*** RECORDS FOR THIS TASK Section Begins ***

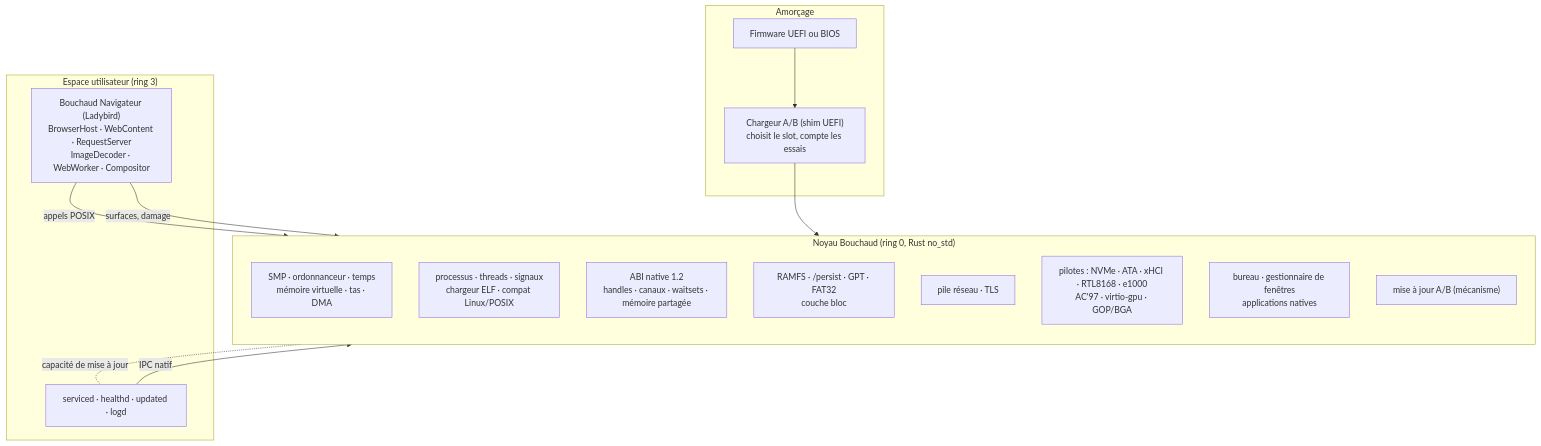
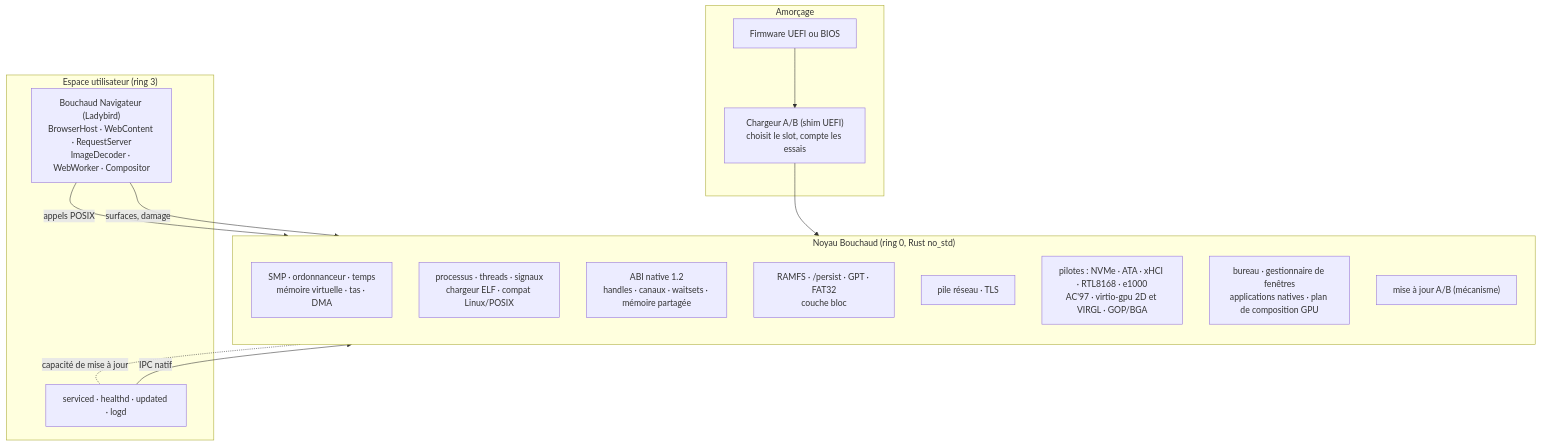
Before and after one commit to bcharthur/bouchaud-os: the diagram in README.md, drawn with Mermaid. The commit also changed other lines of this file and 10 other files, not shown here.

````diff
--- a/README.md
+++ b/README.md
@@ -117,29 +147,29 @@
 ```mermaid
 flowchart TB
     subgraph boot["Amorçage"]
         uefi["Firmware UEFI ou BIOS"] --> loader["Chargeur A/B (shim UEFI)<br/>choisit le slot, compte les essais"]
     end
 
     subgraph kernel["Noyau Bouchaud (ring 0, Rust no_std)"]
         direction TB
         core["SMP · ordonnanceur · temps<br/>mémoire virtuelle · tas · DMA"]
         proc["processus · threads · signaux<br/>chargeur ELF · compat Linux/POSIX"]
         abi["ABI native 1.2<br/>handles · canaux · waitsets · mémoire partagée"]
         fs["RAMFS · /persist · GPT · FAT32<br/>couche bloc"]
         net["pile réseau · TLS"]
-        drv["pilotes : NVMe · ATA · xHCI · RTL8168 · e1000<br/>AC'97 · virtio-gpu · GOP/BGA"]
-        gui["bureau · gestionnaire de fenêtres<br/>applications natives"]
+        drv["pilotes : NVMe · ATA · xHCI · RTL8168 · e1000<br/>AC'97 · virtio-gpu 2D et VIRGL · GOP/BGA"]
+        gui["bureau · gestionnaire de fenêtres<br/>applications natives · plan de composition GPU"]
         upd["mise à jour A/B (mécanisme)"]
     end
 
     subgraph user["Espace utilisateur (ring 3)"]
         services["serviced · healthd · updated · logd"]
         browser["Bouchaud Navigateur (Ladybird)<br/>BrowserHost · WebContent · RequestServer<br/>ImageDecoder · WebWorker · Compositor"]
     end
 
     loader --> kernel
     services -- "IPC natif" --> abi
     browser -- "appels POSIX" --> proc
     browser -- "surfaces, damage" --> gui
     upd -. "capacité de mise à jour" .- services
 ```
````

*** RECORDS FOR THIS TASK Section Ends ***

__TASK GOAL__
Retype the records verbatim, excluding each image they hold.

__ANSWER SPACE__
Before and after one commit to bcharthur/bouchaud-os: the diagram in README.md, drawn with Mermaid. The commit also changed other lines of this file and 10 other files, not shown here.

````diff
--- a/README.md
+++ b/README.md
@@ -117,29 +147,29 @@
 ```mermaid
 flowchart TB
     subgraph boot["Amorçage"]
         uefi["Firmware UEFI ou BIOS"] --> loader["Chargeur A/B (shim UEFI)<br/>choisit le slot, compte les essais"]
     end
 
     subgraph kernel["Noyau Bouchaud (ring 0, Rust no_std)"]
         direction TB
         core["SMP · ordonnanceur · temps<br/>mémoire virtuelle · tas · DMA"]
         proc["processus · threads · signaux<br/>chargeur ELF · compat Linux/POSIX"]
         abi["ABI native 1.2<br/>handles · canaux · waitsets · mémoire partagée"]
         fs["RAMFS · /persist · GPT · FAT32<br/>couche bloc"]
         net["pile réseau · TLS"]
-        drv["pilotes : NVMe · ATA · xHCI · RTL8168 · e1000<br/>AC'97 · virtio-gpu · GOP/BGA"]
-        gui["bureau · gestionnaire de fenêtres<br/>applications natives"]
+        drv["pilotes : NVMe · ATA · xHCI · RTL8168 · e1000<br/>AC'97 · virtio-gpu 2D et VIRGL · GOP/BGA"]
+        gui["bureau · gestionnaire de fenêtres<br/>applications natives · plan de composition GPU"]
         upd["mise à jour A/B (mécanisme)"]
     end
 
     subgraph user["Espace utilisateur (ring 3)"]
         services["serviced · healthd · updated · logd"]
         browser["Bouchaud Navigateur (Ladybird)<br/>BrowserHost · WebContent · RequestServer<br/>ImageDecoder · WebWorker · Compositor"]
     end
 
     loader --> kernel
     services -- "IPC natif" --> abi
     browser -- "appels POSIX" --> proc
     browser -- "surfaces, damage" --> gui
     upd -. "capacité de mise à jour" .- services
 ```
````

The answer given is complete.